Aim of the exercise
Give the count of lines in the records below that contain "what", and say nothing more.

Content revision data
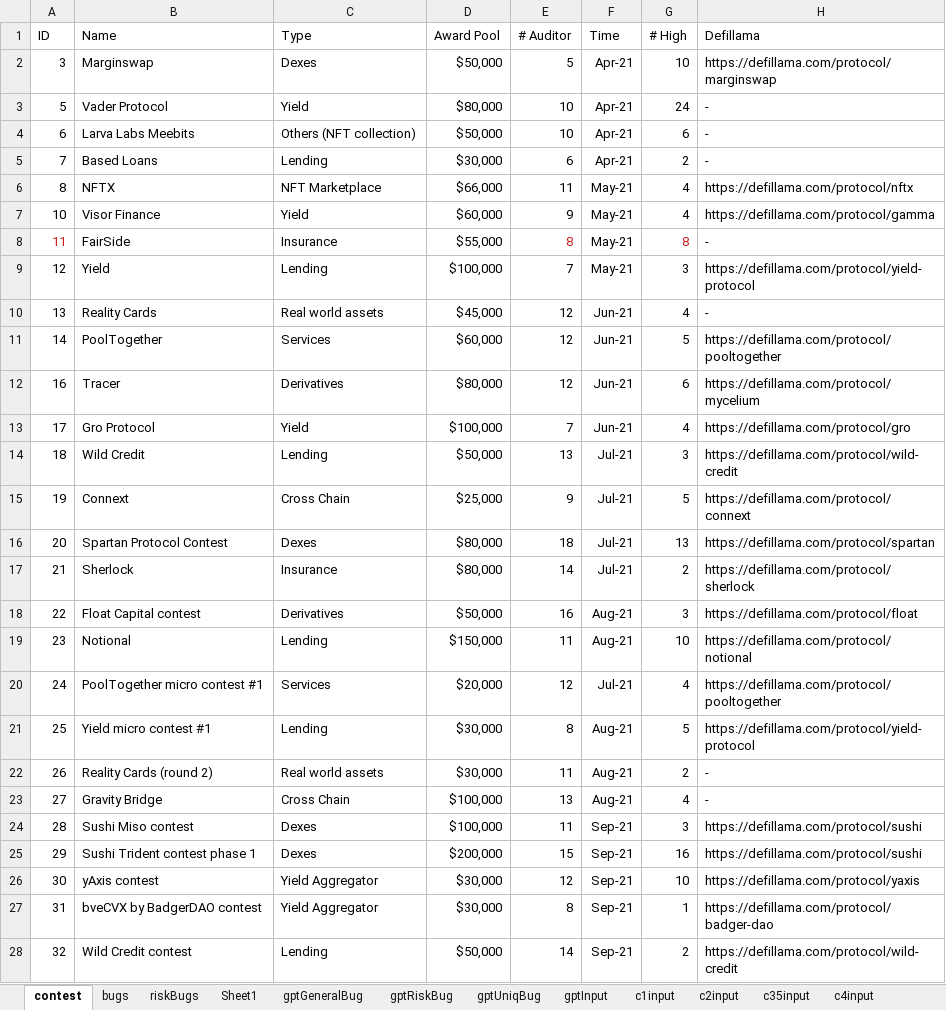
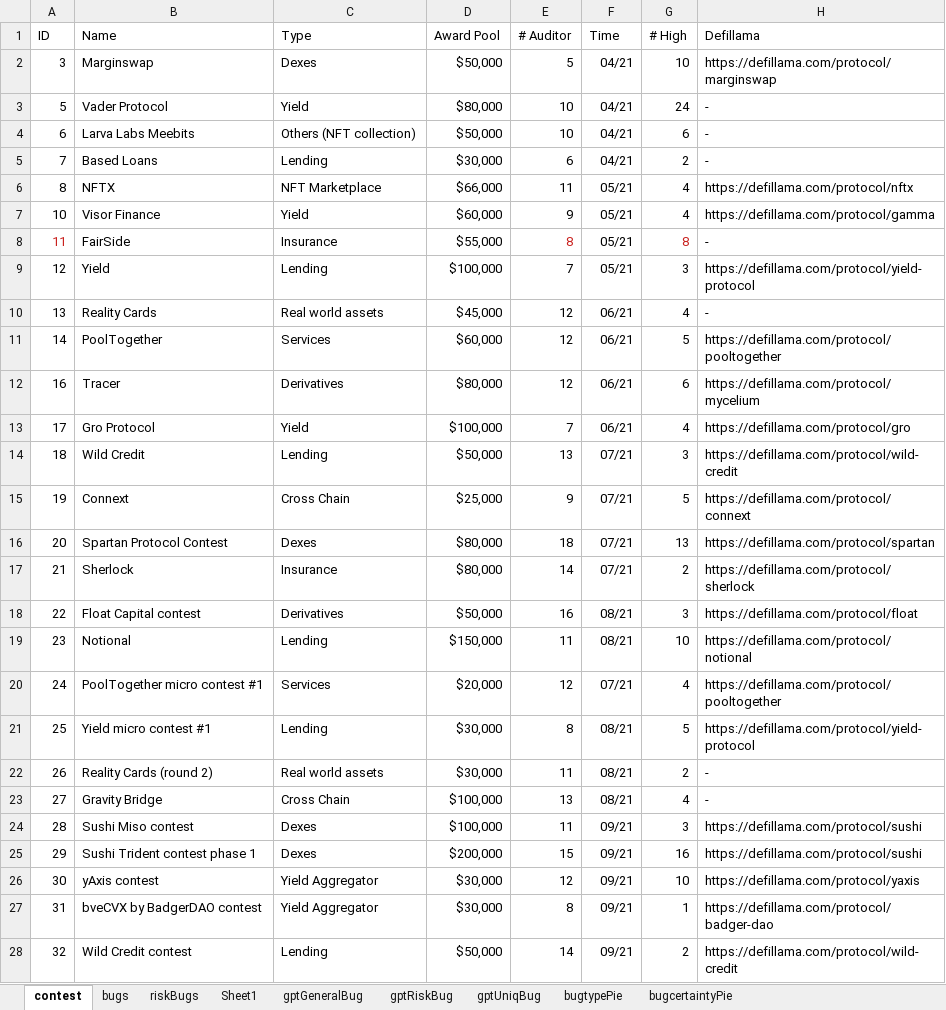
Before and after one commit to Wormfol/Detect-MUBs-by-ChatGPT, an Excel workbook: results/chatGPTgeneralbugs.xlsx, sheet contest, drawn as a sheet; only a part is shown; values as stored, in another font and other column widths than the file's, no borders; the diff covers the shown part only; the diff names each change by its address in the sheet, - before the commit and + after, or states it on an @@ line.

```diff
--- a/results/chatGPTgeneralbugs.xlsx (sheet contest)
+++ b/results/chatGPTgeneralbugs.xlsx (sheet contest)
-sheet tab: gptInput
-sheet tab: c1input
-sheet tab: c2input
-sheet tab: c35input
-sheet tab: c4input
-F2:F5 (Time): Apr-21
+F2:F5 (Time): 04/21
-F6:F9 (Time): May-21
+F6:F9 (Time): 05/21
-F10:F13 (Time): Jun-21
+F10:F13 (Time): 06/21
-F14:F17 (Time): Jul-21
+F14:F17 (Time): 07/21
-F18:F19 (Time): Aug-21
+F18:F19 (Time): 08/21
-F20 (Time): Jul-21
+F20 (Time): 07/21
-F21:F23 (Time): Aug-21
+F21:F23 (Time): 08/21
-F24:F28 (Time): Sep-21
+F24:F28 (Time): 09/21
```
Also changed, not shown: 77 edited cells elsewhere in this sheet, sheet bugtypePie, sheet bugcertaintyPie, sheet gptGeneralBug, other sheet tabs, formulas that keep their value, charts or pictures, 7 other files.
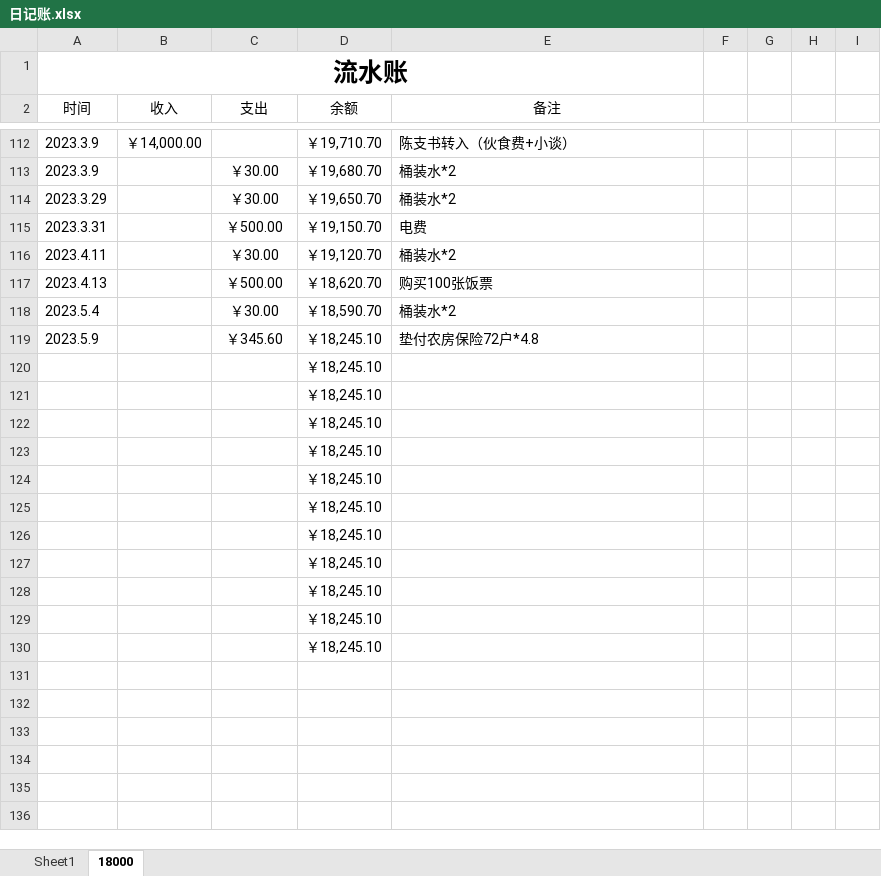
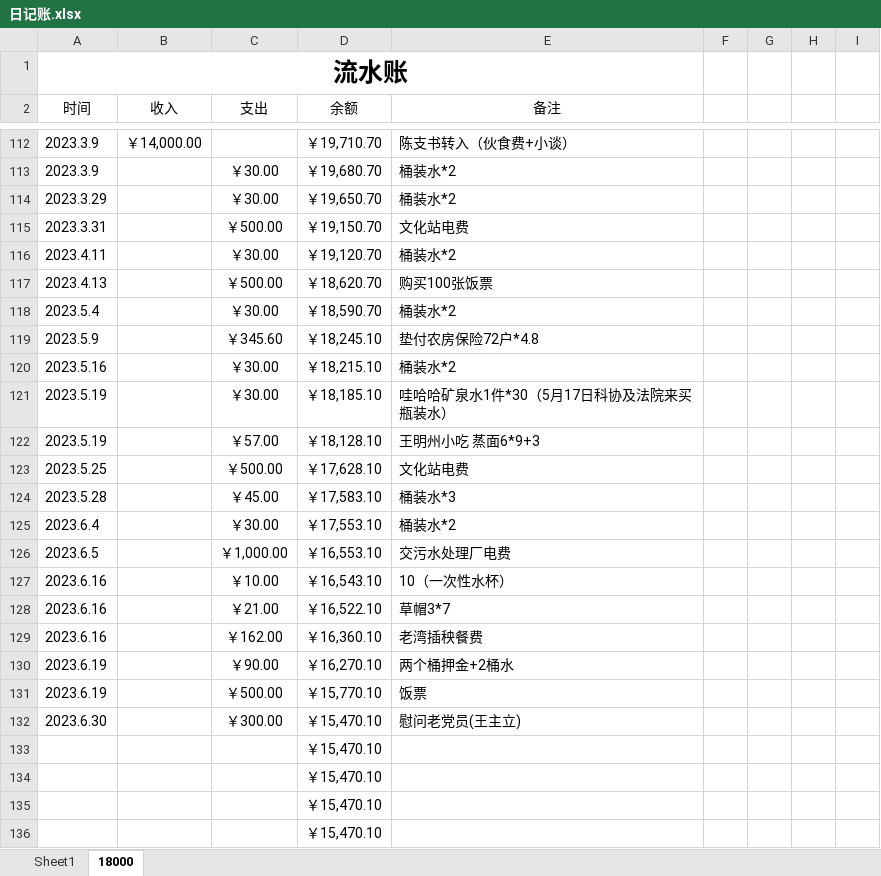
Before and after one commit to leitianjin/calc, an Excel workbook: 日记账.xlsx, sheet 18000, drawn as a sheet; only a part is shown, gaps mark what is left out; values as stored, in another font and other column widths than the file's, no borders; removed rows and columns are numbered as before the commit, all else as after; the diff names each change by its address in the sheet, - before the commit and + after, or states it on an @@ line.

```diff
--- a/日记账.xlsx (sheet 18000)
+++ b/日记账.xlsx (sheet 18000)
-E115 (备注): 电费
+E115 (备注): 文化站电费
-row 120:  |  |  | ￥18,245.10
-row 121:  |  |  | ￥18,245.10
-row 122:  |  |  | ￥18,245.10
-row 123:  |  |  | ￥18,245.10
-row 124:  |  |  | ￥18,245.10
-row 125:  |  |  | ￥18,245.10
-row 126:  |  |  | ￥18,245.10
+row 120: 2023.5.16 |  | ￥30.00 | ￥18,215.10 | 桶装水*2
+row 121: 2023.5.19 |  | ￥30.00 | ￥18,185.10 | 哇哈哈矿泉水1件*30（5月17日科协及法院来买瓶装水）
+row 122: 2023.5.19 |  | ￥57.00 | ￥18,128.10 | 王明州小吃 蒸面6*9+3
+row 123: 2023.5.25 |  | ￥500.00 | ￥17,628.10 | 文化站电费
+row 124: 2023.5.28 |  | ￥45.00 | ￥17,583.10 | 桶装水*3
+row 125: 2023.6.4 |  | ￥30.00 | ￥17,553.10 | 桶装水*2
+row 126: 2023.6.5 |  | ￥1,000.00 | ￥16,553.10 | 交污水处理厂电费
+row 127: 2023.6.16 |  | ￥10.00 | ￥16,543.10 | 10（一次性水杯）
+row 128: 2023.6.16 |  | ￥21.00 | ￥16,522.10 | 草帽3*7
+row 129: 2023.6.16 |  | ￥162.00 | ￥16,360.10 | 老湾插秧餐费
+row 130: 2023.6.19 |  | ￥90.00 | ￥16,270.10 | 两个桶押金+2桶水
+row 131: 2023.6.19 |  | ￥500.00 | ￥15,770.10 | 饭票
+row 132: 2023.6.30 |  | ￥300.00 | ￥15,470.10 | 慰问老党员(王主立)
-D133:D136 (余额): ￥18,245.10
+D133:D136 (余额): ￥15,470.10
```
Also changed, not shown: 1 other file.
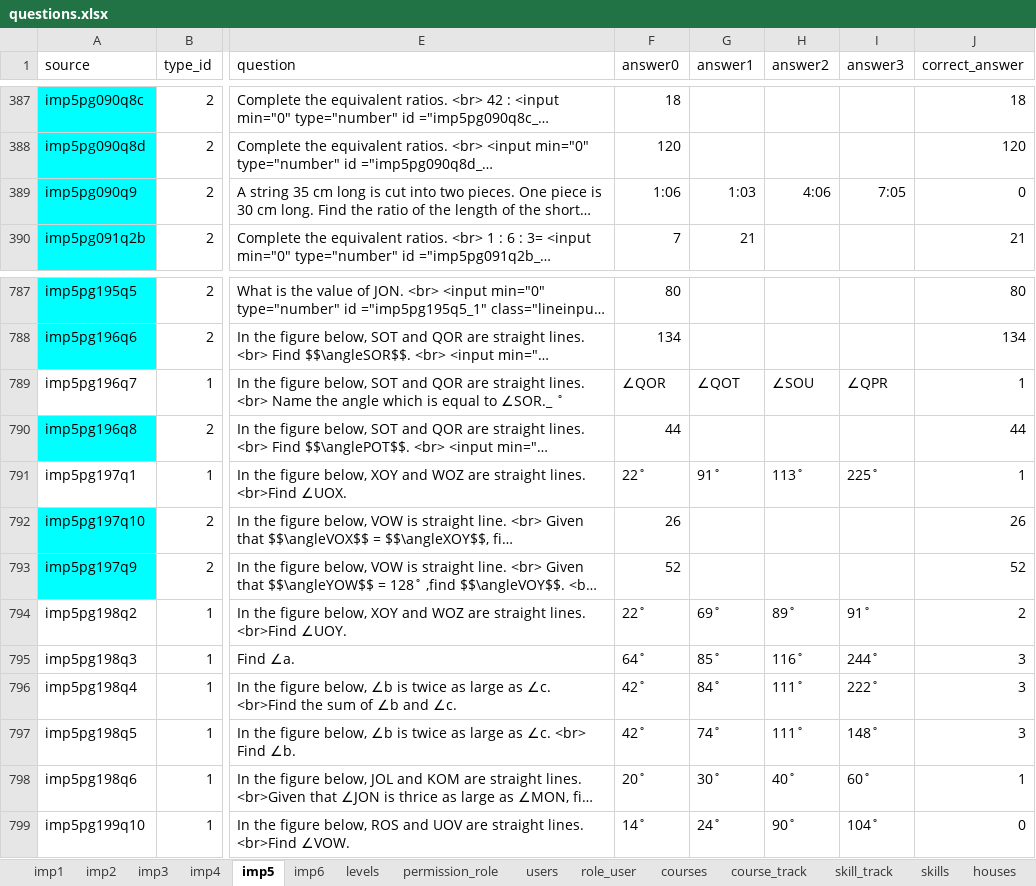
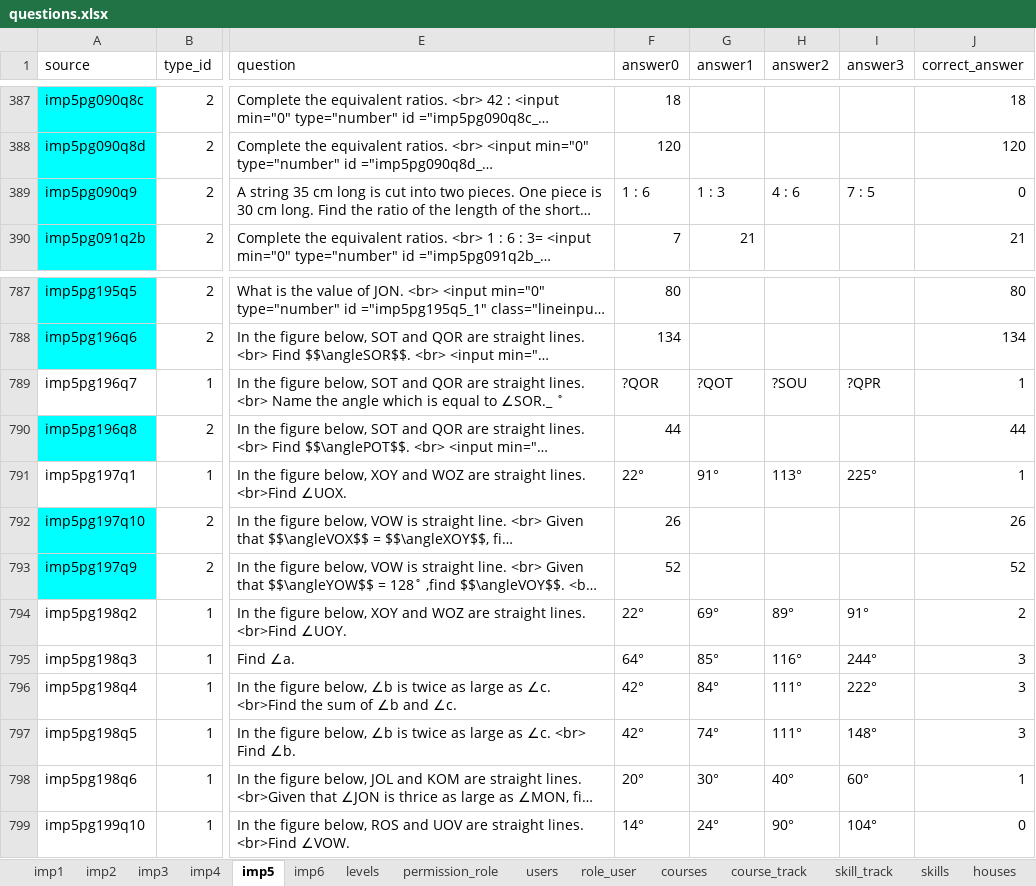
Before and after one commit to 2ppaamm/apiprod, an Excel workbook: public/questions.xlsx, sheet imp5, drawn as a sheet; only a part is shown, gaps mark what is left out; long unchanged cells end in …; values as stored, in another font and other column widths than the file's, no borders; the diff covers the shown part only; the diff names each change by its address in the sheet, - before the commit and + after, or states it on an @@ line.

```diff
--- a/public/questions.xlsx (sheet imp5)
+++ b/public/questions.xlsx (sheet imp5)
-F389 (answer0): 1:06
+F389 (answer0): 1 : 6
-G389 (answer1): 1:03
+G389 (answer1): 1 : 3
-H389 (answer2): 4:06
+H389 (answer2): 4 : 6
-I389 (answer3): 7:05
+I389 (answer3): 7 : 5
-F789 (answer0): ∠QOR
+F789 (answer0): ?QOR
-G789 (answer1): ∠QOT
+G789 (answer1): ?QOT
-H789 (answer2): ∠SOU
+H789 (answer2): ?SOU
-I789 (answer3): ∠QPR
+I789 (answer3): ?QPR
-F791 (answer0): 22˚
+F791 (answer0): 22°
-G791 (answer1): 91˚
+G791 (answer1): 91°
-H791 (answer2): 113˚
+H791 (answer2): 113°
-I791 (answer3): 225˚
+I791 (answer3): 225°
-F794 (answer0): 22˚
+F794 (answer0): 22°
-G794 (answer1): 69˚
+G794 (answer1): 69°
-H794 (answer2): 89˚
+H794 (answer2): 89°
-I794 (answer3): 91˚
+I794 (answer3): 91°
-F795 (answer0): 64˚
+F795 (answer0): 64°
-G795 (answer1): 85˚
+G795 (answer1): 85°
-H795 (answer2): 116˚
+H795 (answer2): 116°
-I795 (answer3): 244˚
+I795 (answer3): 244°
-F796:F797 (answer0): 42˚
+F796:F797 (answer0): 42°
-G796 (answer1): 84˚
+G796 (answer1): 84°
-H796:H797 (answer2): 111˚
+H796:H797 (answer2): 111°
-I796 (answer3): 222˚
+I796 (answer3): 222°
-G797 (answer1): 74˚
+G797 (answer1): 74°
-I797 (answer3): 148˚
+I797 (answer3): 148°
-F798 (answer0): 20˚
+F798 (answer0): 20°
-G798 (answer1): 30˚
+G798 (answer1): 30°
-H798 (answer2): 40˚
+H798 (answer2): 40°
-I798 (answer3): 60˚
+I798 (answer3): 60°
-F799 (answer0): 14˚
+F799 (answer0): 14°
-G799 (answer1): 24˚
+G799 (answer1): 24°
-H799 (answer2): 90˚
+H799 (answer2): 90°
-I799 (answer3): 104˚
+I799 (answer3): 104°
```
Also changed, not shown: 132 edited cells elsewhere in this sheet, sheet imp4, 14 other files.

Output for this exercise
2